| Exercise |
Give the number of lines in the data below where the word "iloc" appears, and nothing besides.

| Data |
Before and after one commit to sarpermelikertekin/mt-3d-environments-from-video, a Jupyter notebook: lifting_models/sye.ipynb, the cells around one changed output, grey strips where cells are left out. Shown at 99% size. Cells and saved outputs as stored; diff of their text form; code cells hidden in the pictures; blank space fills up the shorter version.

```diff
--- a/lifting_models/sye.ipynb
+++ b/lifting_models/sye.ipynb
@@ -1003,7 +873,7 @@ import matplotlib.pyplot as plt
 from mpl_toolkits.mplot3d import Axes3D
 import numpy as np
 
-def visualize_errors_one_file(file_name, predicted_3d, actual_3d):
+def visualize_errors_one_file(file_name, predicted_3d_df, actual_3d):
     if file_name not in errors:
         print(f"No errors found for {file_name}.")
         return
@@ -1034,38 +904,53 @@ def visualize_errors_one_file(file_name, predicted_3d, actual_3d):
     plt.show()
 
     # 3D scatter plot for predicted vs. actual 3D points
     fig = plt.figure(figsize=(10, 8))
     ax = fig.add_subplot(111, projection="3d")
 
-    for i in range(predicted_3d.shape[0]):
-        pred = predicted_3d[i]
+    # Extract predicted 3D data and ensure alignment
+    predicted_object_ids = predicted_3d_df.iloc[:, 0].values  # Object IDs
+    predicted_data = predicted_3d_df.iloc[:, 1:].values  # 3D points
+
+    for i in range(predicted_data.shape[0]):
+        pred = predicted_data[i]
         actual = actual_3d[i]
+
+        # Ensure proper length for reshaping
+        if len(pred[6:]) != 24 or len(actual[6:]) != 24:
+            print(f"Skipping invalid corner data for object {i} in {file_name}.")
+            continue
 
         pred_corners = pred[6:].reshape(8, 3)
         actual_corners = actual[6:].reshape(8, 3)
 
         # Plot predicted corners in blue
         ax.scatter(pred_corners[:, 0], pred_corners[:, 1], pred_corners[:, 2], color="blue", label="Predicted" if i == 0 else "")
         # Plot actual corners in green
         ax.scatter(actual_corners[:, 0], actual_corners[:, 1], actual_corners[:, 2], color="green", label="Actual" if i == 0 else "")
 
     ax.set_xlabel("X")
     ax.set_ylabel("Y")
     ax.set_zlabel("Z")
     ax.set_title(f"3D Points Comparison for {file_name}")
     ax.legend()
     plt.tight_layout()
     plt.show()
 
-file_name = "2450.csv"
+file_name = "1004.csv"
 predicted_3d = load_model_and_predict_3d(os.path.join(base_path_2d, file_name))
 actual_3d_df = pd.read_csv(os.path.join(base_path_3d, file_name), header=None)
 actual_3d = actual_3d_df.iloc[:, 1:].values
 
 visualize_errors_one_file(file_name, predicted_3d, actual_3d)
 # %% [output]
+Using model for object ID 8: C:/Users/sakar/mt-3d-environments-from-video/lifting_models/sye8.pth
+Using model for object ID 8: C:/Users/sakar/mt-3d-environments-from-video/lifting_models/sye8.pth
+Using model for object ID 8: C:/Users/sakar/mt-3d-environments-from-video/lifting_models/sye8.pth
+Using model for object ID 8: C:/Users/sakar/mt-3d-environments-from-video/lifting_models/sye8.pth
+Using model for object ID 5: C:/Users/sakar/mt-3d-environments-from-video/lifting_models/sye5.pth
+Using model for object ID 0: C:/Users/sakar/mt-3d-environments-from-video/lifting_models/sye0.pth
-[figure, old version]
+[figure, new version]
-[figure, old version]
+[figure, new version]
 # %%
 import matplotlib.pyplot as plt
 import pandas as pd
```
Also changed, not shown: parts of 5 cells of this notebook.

---

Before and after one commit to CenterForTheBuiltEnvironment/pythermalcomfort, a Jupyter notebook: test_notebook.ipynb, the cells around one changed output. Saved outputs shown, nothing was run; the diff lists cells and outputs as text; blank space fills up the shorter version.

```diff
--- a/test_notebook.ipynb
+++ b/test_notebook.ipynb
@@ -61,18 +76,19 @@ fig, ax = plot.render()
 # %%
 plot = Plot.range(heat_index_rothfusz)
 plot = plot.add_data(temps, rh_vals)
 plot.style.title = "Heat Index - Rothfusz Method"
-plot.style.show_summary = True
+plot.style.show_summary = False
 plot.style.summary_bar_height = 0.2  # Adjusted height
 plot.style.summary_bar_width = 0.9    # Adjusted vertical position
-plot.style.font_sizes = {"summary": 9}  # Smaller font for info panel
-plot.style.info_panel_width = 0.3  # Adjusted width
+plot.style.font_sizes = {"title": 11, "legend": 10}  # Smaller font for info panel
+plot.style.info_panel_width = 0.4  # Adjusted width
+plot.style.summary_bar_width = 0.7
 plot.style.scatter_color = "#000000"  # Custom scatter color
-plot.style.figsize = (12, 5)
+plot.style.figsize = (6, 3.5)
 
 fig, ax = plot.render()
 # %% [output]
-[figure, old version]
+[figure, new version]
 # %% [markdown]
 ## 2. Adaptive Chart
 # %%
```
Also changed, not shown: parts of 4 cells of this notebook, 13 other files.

==

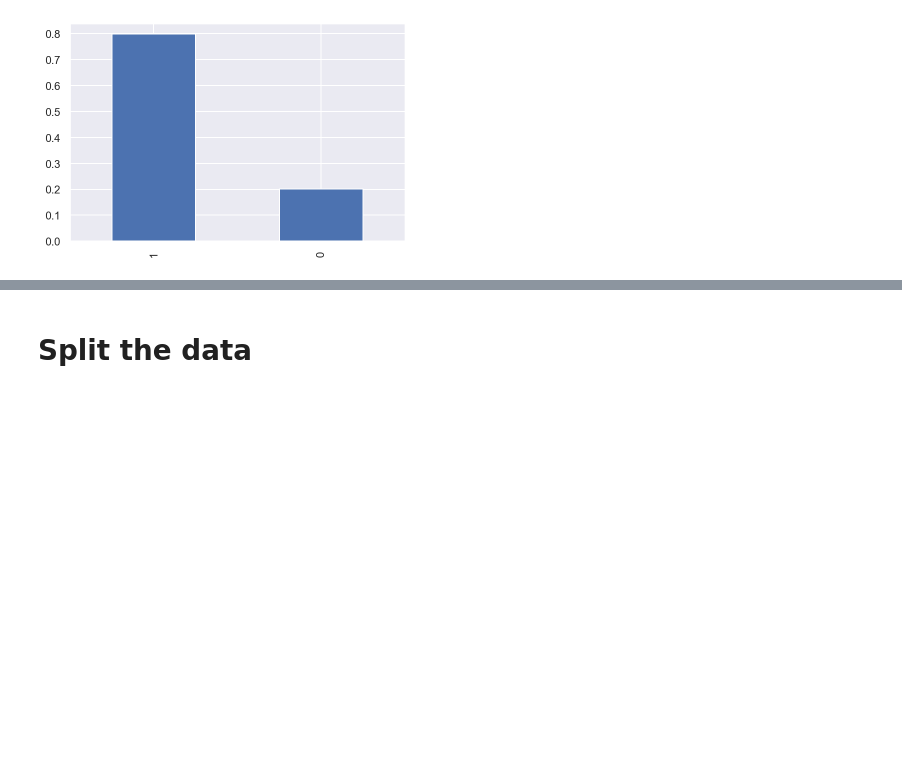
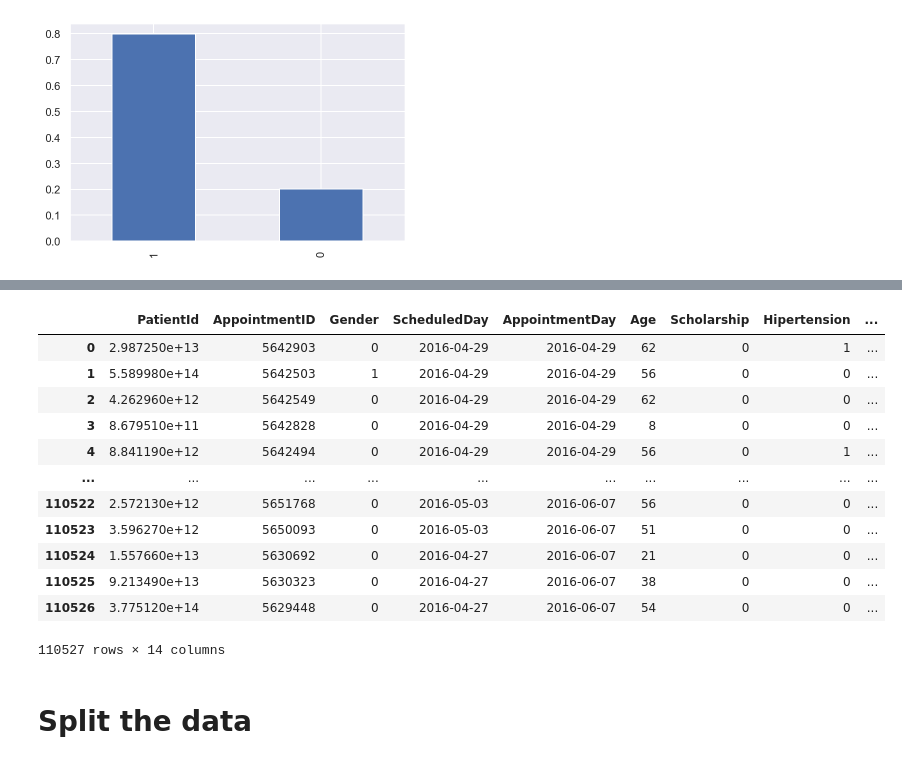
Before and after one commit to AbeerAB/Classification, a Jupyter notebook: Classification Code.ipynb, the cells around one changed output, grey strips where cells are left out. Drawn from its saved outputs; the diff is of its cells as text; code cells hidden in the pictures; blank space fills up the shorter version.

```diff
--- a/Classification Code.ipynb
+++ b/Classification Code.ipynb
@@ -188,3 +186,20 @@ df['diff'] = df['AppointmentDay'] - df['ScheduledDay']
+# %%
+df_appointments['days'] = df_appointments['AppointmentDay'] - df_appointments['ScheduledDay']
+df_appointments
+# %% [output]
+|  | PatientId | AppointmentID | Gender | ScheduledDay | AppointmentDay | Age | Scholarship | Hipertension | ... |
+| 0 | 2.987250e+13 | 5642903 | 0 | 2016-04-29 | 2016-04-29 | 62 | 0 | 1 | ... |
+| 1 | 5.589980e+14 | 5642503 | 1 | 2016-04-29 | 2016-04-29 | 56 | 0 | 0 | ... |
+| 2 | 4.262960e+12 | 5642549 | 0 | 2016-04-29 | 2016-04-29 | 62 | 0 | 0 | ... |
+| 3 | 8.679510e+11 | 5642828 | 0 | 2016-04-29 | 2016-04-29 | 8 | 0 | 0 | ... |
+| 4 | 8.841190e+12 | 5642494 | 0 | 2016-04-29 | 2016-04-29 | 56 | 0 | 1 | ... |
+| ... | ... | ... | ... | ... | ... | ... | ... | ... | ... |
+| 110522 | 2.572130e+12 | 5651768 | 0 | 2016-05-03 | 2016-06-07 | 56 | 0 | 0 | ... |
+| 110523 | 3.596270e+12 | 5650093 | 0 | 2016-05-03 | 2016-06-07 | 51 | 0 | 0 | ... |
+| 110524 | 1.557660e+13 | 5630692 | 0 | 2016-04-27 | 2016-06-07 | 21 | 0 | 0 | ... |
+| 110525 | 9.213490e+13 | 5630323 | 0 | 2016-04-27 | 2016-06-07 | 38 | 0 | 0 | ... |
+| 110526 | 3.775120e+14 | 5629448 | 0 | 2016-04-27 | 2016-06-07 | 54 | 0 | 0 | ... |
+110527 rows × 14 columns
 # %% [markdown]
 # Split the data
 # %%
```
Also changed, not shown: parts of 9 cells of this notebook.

| Task output |
3